New rules unveiled by the Liberal Democrats will help pub tenants battling to pay rent or beer costs in Bermondsey and Southwark. Landlords tied to large pub companies have said they are struggling to make a decent living, with more than half claiming they earn less than the minimum wage.
The Government will give landlords the right to request a rent review after five years, as well as set up an independent adjudicator with the power to resolve disputes.
Commenting on the changes, Simon Hughes, Member of Parliament for Bermondsey and Old Southwark said:
“Far too many landlords feel their income is squeezed by big pub companies. So Liberal Democrats in the Coalition government are taking action to make sure they get a fairer deal.
“The introduction of a statutory code will make sure tied tenants get an accurate assessment of how better off they could be. Meanwhile, the new independent adjudicator will make sure pub companies are forced to act to sort out the situation if they are not behaving responsibly.”
Under the reforms announced today:
- All tied tenants will be given the power to request a rent review if they have not had one for five years.
- For the first time, tied tenants will also have the right to review the information pub owning companies have used to decide to increase rents. This greater transparency will allow tenants to see what information their landlord has used in calculating the rent, and decide whether an increase is fair.
- There will be additional protection for tied tenants whose pub owning company owns 500 or more tied pubs. If they cannot agree a tied rent with their pub company, these tenants will have the right to request a ‘parallel free-of-tie rent assessment’ to show whether they are worse off than their free-of-tie counterparts. Having this information will give tenants the information they need to negotiate a better, fairer deal with their pub company.
- Tied tenants will have the right to choose whether to be tied for gaming machines.

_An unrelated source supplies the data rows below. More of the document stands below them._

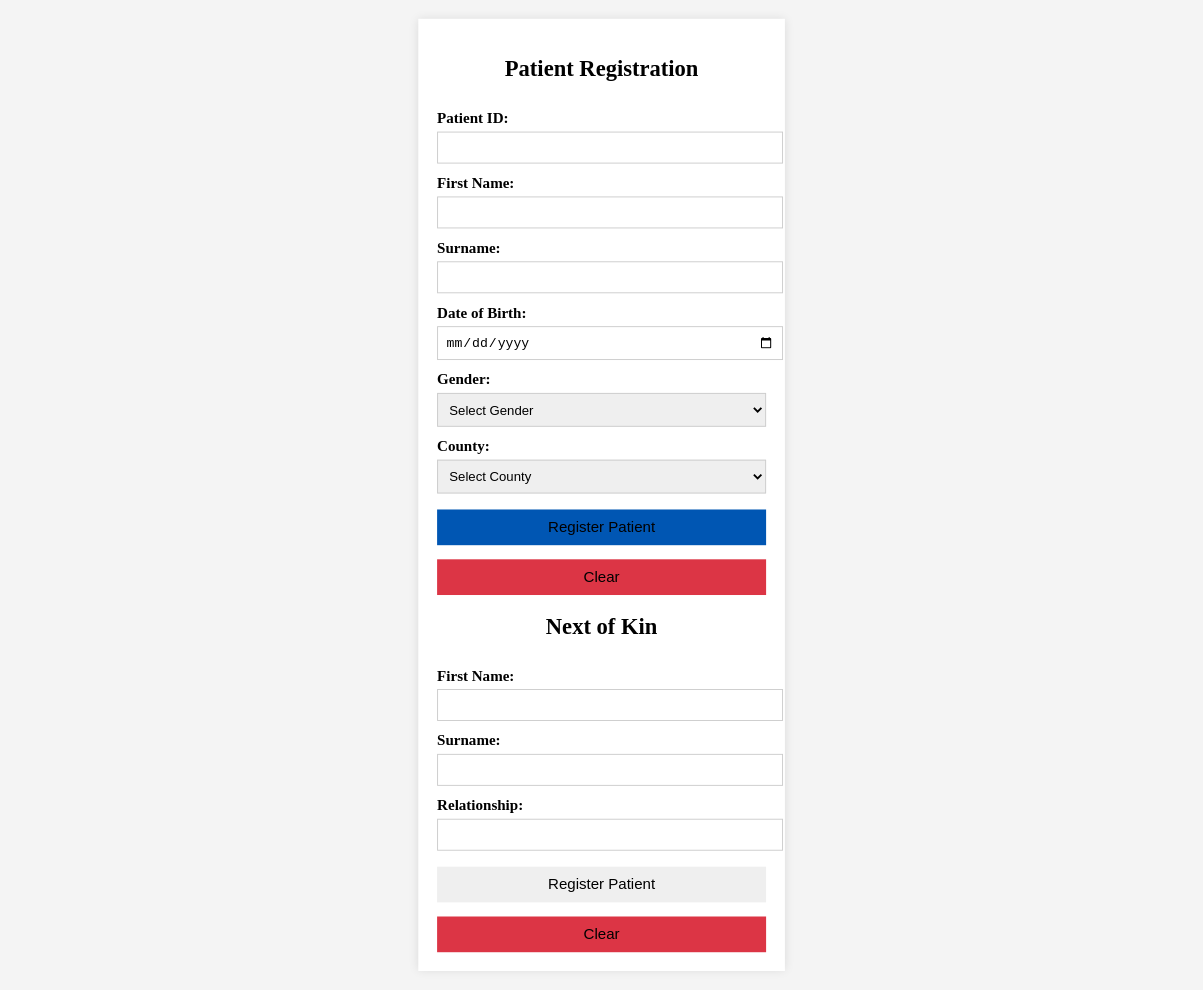
Repository: EphrahimLaanyu123/wsp
Page: Registration.html
An editor plug-in stored every save of this project. The page is shown before and after the next save, followed by the edit.
The browser window is 1280 px wide. The pictures show the whole page, at 94% of full size.
The pointer rests on the first visible `button`.

Above is the page before, as saved 2025-03-14 08:46:49.

### Registration.html
<!DOCTYPE html>
<html lang="en">
<head>
    <meta charset="UTF-8">
    <meta name="viewport" content="width=device-width, initial-scale=1.0">
    <title>Patient Registration</title>
    <link rel="stylesheet" href="registration.css">
</head>
<body>

    <section>
        <h1>Patient Registration</h1>
        <form id="registrationForm" action="registration.php" method="post" novalidate>
            <label for="patientId">Patient ID:</label>
            <input type="text" id="patientId" name="patientId" required>
            <span class="error" id="patientIdError"></span>

            <label for="firstName">First Name:</label>
            <input type="text" id="firstName" name="firstName" required>
            <span class="error" id="firstNameError"></span>

            <label for="surname">Surname:</label>
            <input type="text" id="surname" name="surname" required>
            <span class="error" id="surnameError"></span>

            <label for="dateOfBirth">Date of Birth:</label>
            <input type="date" id="dateOfBirth" name="dateOfBirth" required>
            <span class="error" id="dateOfBirthError"></span>

            <label for="gender">Gender:</label>
            <select id="gender" name="gender" required>
                <option value="">Select Gender</option>
                <option value="Male">Male</option>
                <option value="Female">Female</option>
                <option value="Other">Other</option>
            </select>
            <span class="error" id="genderError"></span>

            <label for="county">County:</label>
            <select id="county" name="county" required>
                <option value="">Select County</option>
                <option value="Baringo">Baringo</option>
                <option value="Bomet">Bomet</option>
                <option value="Bungoma">Bungoma</option>
                <option value="Busia">Busia</option>
                <option value="Elgeyo Marakwet">Elgeyo Marakwet</option>
                <option value="Embu">Embu</option>
                <option value="Garissa">Garissa</option>
                <option value="Homa Bay">Homa Bay</option>
                <option value="Isiolo">Isiolo</option>
                <option value="Kajiado">Kajiado</option>
                <option value="Kakamega">Kakamega</option>
                <option value="Kericho">Kericho</option>
                <option value="Kiambu">Kiambu</option>
                <option value="Kilifi">Kilifi</option>
                <option value="Kirinyaga">Kirinyaga</option>
                <option value="Kisii">Kisii</option>
                <option value="Kisumu">Kisumu</option>
                <option value="Kitui">Kitui</option>
                <option value="Kwale">Kwale</option>
                <option value="Laikipia">Laikipia</option>
                <option value="Lamu">Lamu</option>
                <option value="Machakos">Machakos</option>
                <option value="Makueni">Makueni</option>
                <option value="Mandera">Mandera</option>
                <option value="Marsabit">Marsabit</option>
                <option value="Meru">Meru</option>
                <option value="Migori">Migori</option>
                <option value="Mombasa">Mombasa</option>
                <option value="Murang'a">Murang'a</option>
                <option value="Nairobi">Nairobi</option>
                <option value="Nakuru">Nakuru</option>
                <option value="Nandi">Nandi</option>
                <option value="Narok">Narok</option>
                <option value="Nyamira">Nyamira</option>
                <option value="Nyandarua">Nyandarua</option>
                <option value="Nyeri">Nyeri</option>
                <option value="Samburu">Samburu</option>
                <option value="Siaya">Siaya</option>
                <option value="Taita Taveta">Taita Taveta</option>
                <option value="Tana River">Tana River</option>
                <option value="Tharaka Nithi">Tharaka Nithi</option>
                <option value="Trans Nzoia">Trans Nzoia</option>
                <option value="Turkana">Turkana</option>
                <option value="Uasin Gishu">Uasin Gishu</option>
                <option value="Vihiga">Vihiga</option>
                <option value="Wajir">Wajir</option>
                <option value="West Pokot">West Pokot</option>
            </select>

            <span class="error" id="countyError"></span>
            <button type="submit">Register Patient</button>
            <button type="button" id="clearForm">Clear</button>


            <h2>Next of Kin</h2>
            <label for="nokFirstName">First Name:</label>
            <input type="text" id="nokFirstName" name="nokFirstName" required>
            <span class="error" id="nokFirstNameError"></span>

            <label for="nokSurname">Surname:</label>
            <input type="text" id="nokSurname" name="nokSurname" required>
            <span class="error" id="nokSurnameError"></span>

            <label for="nokRelationship">Relationship:</label>
            <input type="text" id="nokRelationship" name="nokRelationship" required>
            <span class="error" id="nokRelationshipError"></span>

            <button type="submit">Register Patient</button>
            <button type="button" id="clearForm">Clear</button>
        </form>
    </section>

    <script src="script.js"></script>
    <script>
        const form = document.getElementById('registrationForm');
        const clearFormButton = document.getElementById('clearForm');

        form.addEventListener('submit', function(event) {
            event.preventDefault();
            let isValid = validateForm();
            if (isValid) {
                form.submit();
            }
        });

        clearFormButton.addEventListener('click', function() {
            form.reset();
            document.querySelectorAll('.error').forEach(error => error.textContent = '');
        });

        function validateForm() {
            let isValid = true;
            isValid &= validateField('patientId', 'Patient ID is required');
            isValid &= validateField('firstName', 'First Name is required');
            isValid &= validateField('surname', 'Surname is required');
            isValid &= validateField('dateOfBirth', 'Date of Birth is required');
            isValid &= validateDropdown('gender', 'Gender is required');
            isValid &= validateDropdown('county', 'County is required');
            isValid &= validateField('nokFirstName', 'Next of Kin First Name is required');
            isValid &= validateField('nokSurname', 'Next of Kin Surname is required');
            isValid &= validateField('nokRelationship', 'Next of Kin Relationship is required');
            return isValid;
        }

        function validateField(fieldId, errorMessage) {
            const field = document.getElementById(fieldId);
            const errorSpan = document.getElementById(fieldId + 'Error');
            if (field.value.trim() === '') {
                field.classList.add('invalid');
                errorSpan.textContent = errorMessage;
                return false;
            } else {
                field.classList.remove('invalid');
                errorSpan.textContent = '';
                return true;
            }
        }

        function validateDropdown(fieldId, errorMessage) {
            const field = document.getElementById(fieldId);
            const errorSpan = document.getElementById(fieldId + 'Error');
            if (field.value === '') {
                field.classList.add('invalid');
                errorSpan.textContent = errorMessage;
                return false;
            } else {
                field.classList.remove('invalid');
                errorSpan.textContent = '';
                return true;
            }
        }
    </script>
</body>
</html>

### registration.css


.error {
    color: red;
    font-size: 0.8em;
}

.invalid {
    border: 1px solid red;
}
#registrationForm {
    display: flex;
    flex-direction: column;
}

body {
    background-color: #f4f4f4;
    margin: 0;
    padding: 20px;
    display: flex;
    justify-content: center;
}

section {
    background: white;
    padding: 20px;
    box-shadow: 0px 0px 10px rgba(0, 0, 0, 0.1);
    width: 350px;
}

h1, h2 {
    text-align: center;
}

form {
    display: flex;
    flex-direction: column;
}

label {
    font-weight: bold;
    margin-top: 10px;
}

input, select, textarea {
    width: 100%;
    padding: 8px;
    margin-top: 5px;
    border: 1px solid #ccc;
    font-size: 14px;
}

input.invalid, select.invalid {
    border-color: red;
}

.error {
    color: red;
    font-size: 12px;
    margin-top: 2px;
}

button {
    margin-top: 15px;
    padding: 10px;
    border: none;
    color: black;
    font-size: 16px;
    cursor: pointer;
}

button:hover {
    background: #0056b3;
}

button#clearForm {
    background: #dc3545;
}

button#clearForm:hover {
    background: #b52b3a;
}

Loaded but not shown: script.js (no stored copy; drawn as an empty file)

After the next save:
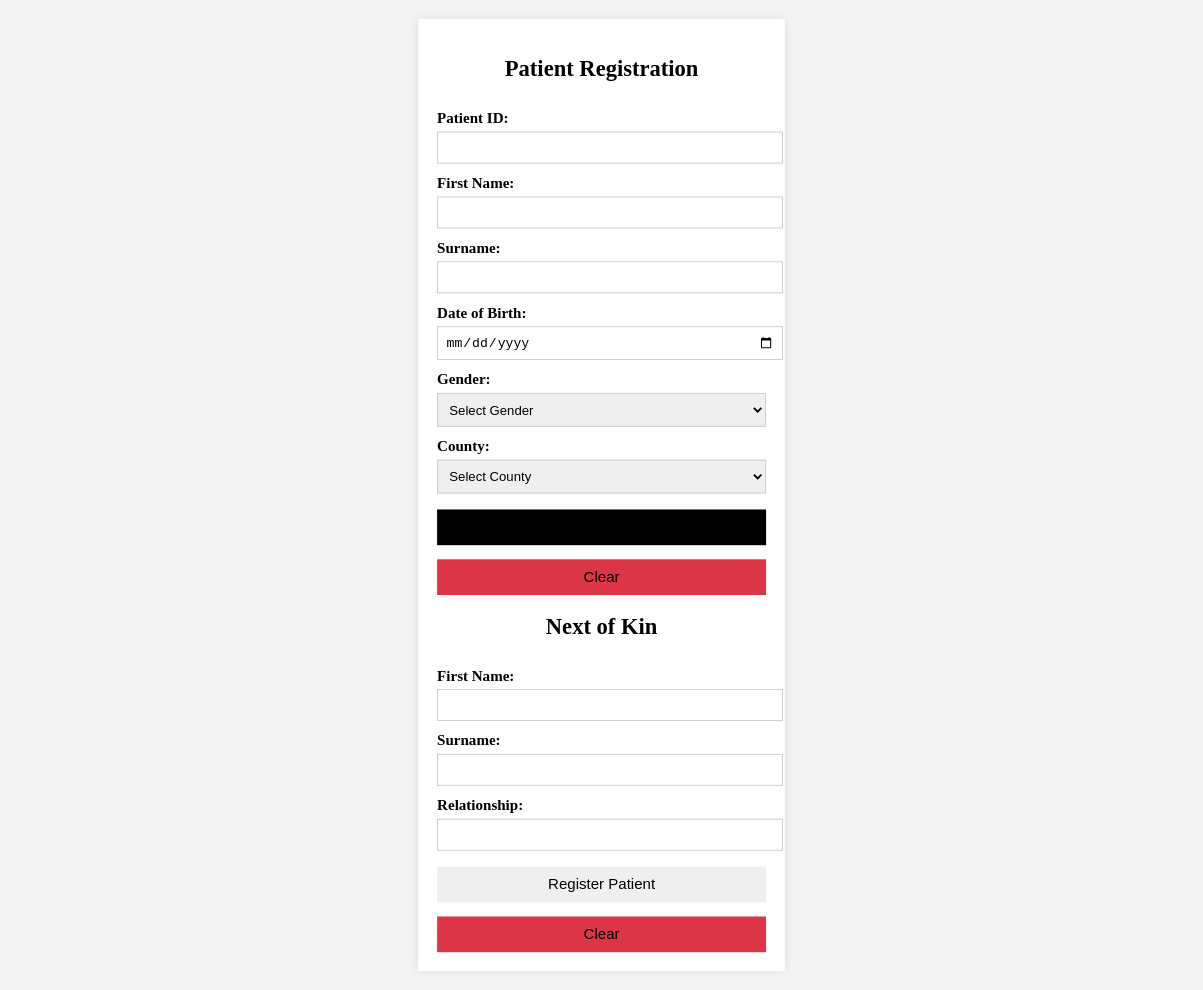
Saved 10 s later.
--- a/registration.css
+++ b/registration.css
@@ -70,7 +70,7 @@
 }
 
 button:hover {
-    background: #0056b3;
+    background: #000000;
 }
 
 button#clearForm {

- Tied tenants will be able to report breaches of the code to a new independent adjudicator who will also arbitrate on rent disputes. The adjudicator will have the power to provide redress where the code has been breached. The adjudicator will also be able to launch investigations into allegations of systemic breaches of the code and to impose sanctions – including financial penalties – if it finds the code has been breached.